§ **WHAT THE TASK REQUIRES**
Determine how many lines of the data include the word "property", and write only that number.
#### DATA EXTRACT ####
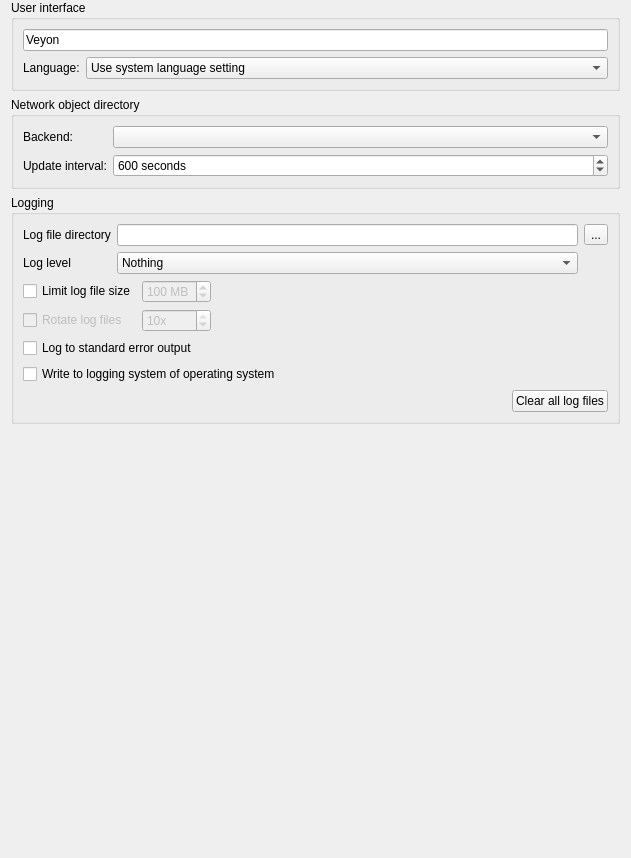
veyon/veyon, file configurator/src/GeneralConfigurationPage.ui: the form before one commit.
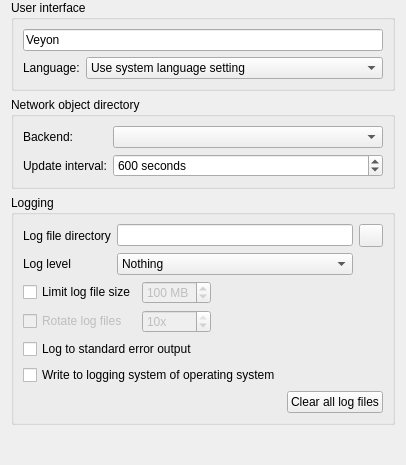
The form after the commit. Icons and pictures are not drawn.

Commit message: Drop unused placeholder texts for tool buttons

```diff
--- a/configurator/src/GeneralConfigurationPage.ui
+++ b/configurator/src/GeneralConfigurationPage.ui
@@ -2,14 +2,6 @@
 <ui version="4.0">
  <class>GeneralConfigurationPage</class>
  <widget class="QWidget" name="GeneralConfigurationPage">
-  <property name="geometry">
-   <rect>
-    <x>0</x>
-    <y>0</y>
-    <width>631</width>
-    <height>858</height>
-   </rect>
-  </property>
   <layout class="QVBoxLayout" name="verticalLayout_14">
    <property name="topMargin">
     <number>0</number>
@@ -120,9 +112,6 @@
         </item>
         <item row="0" column="2">
          <widget class="QToolButton" name="openLogFileDirectory">
-          <property name="text">
-           <string>...</string>
-          </property>
           <property name="icon">
            <iconset resource="../../core/resources/core.qrc">
             <normaloff>:/core/document-open.png</normaloff>:/core/document-open.png</iconset>
```
The commit also changes 3 other files.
####
§ **WRITTEN ANSWER**
6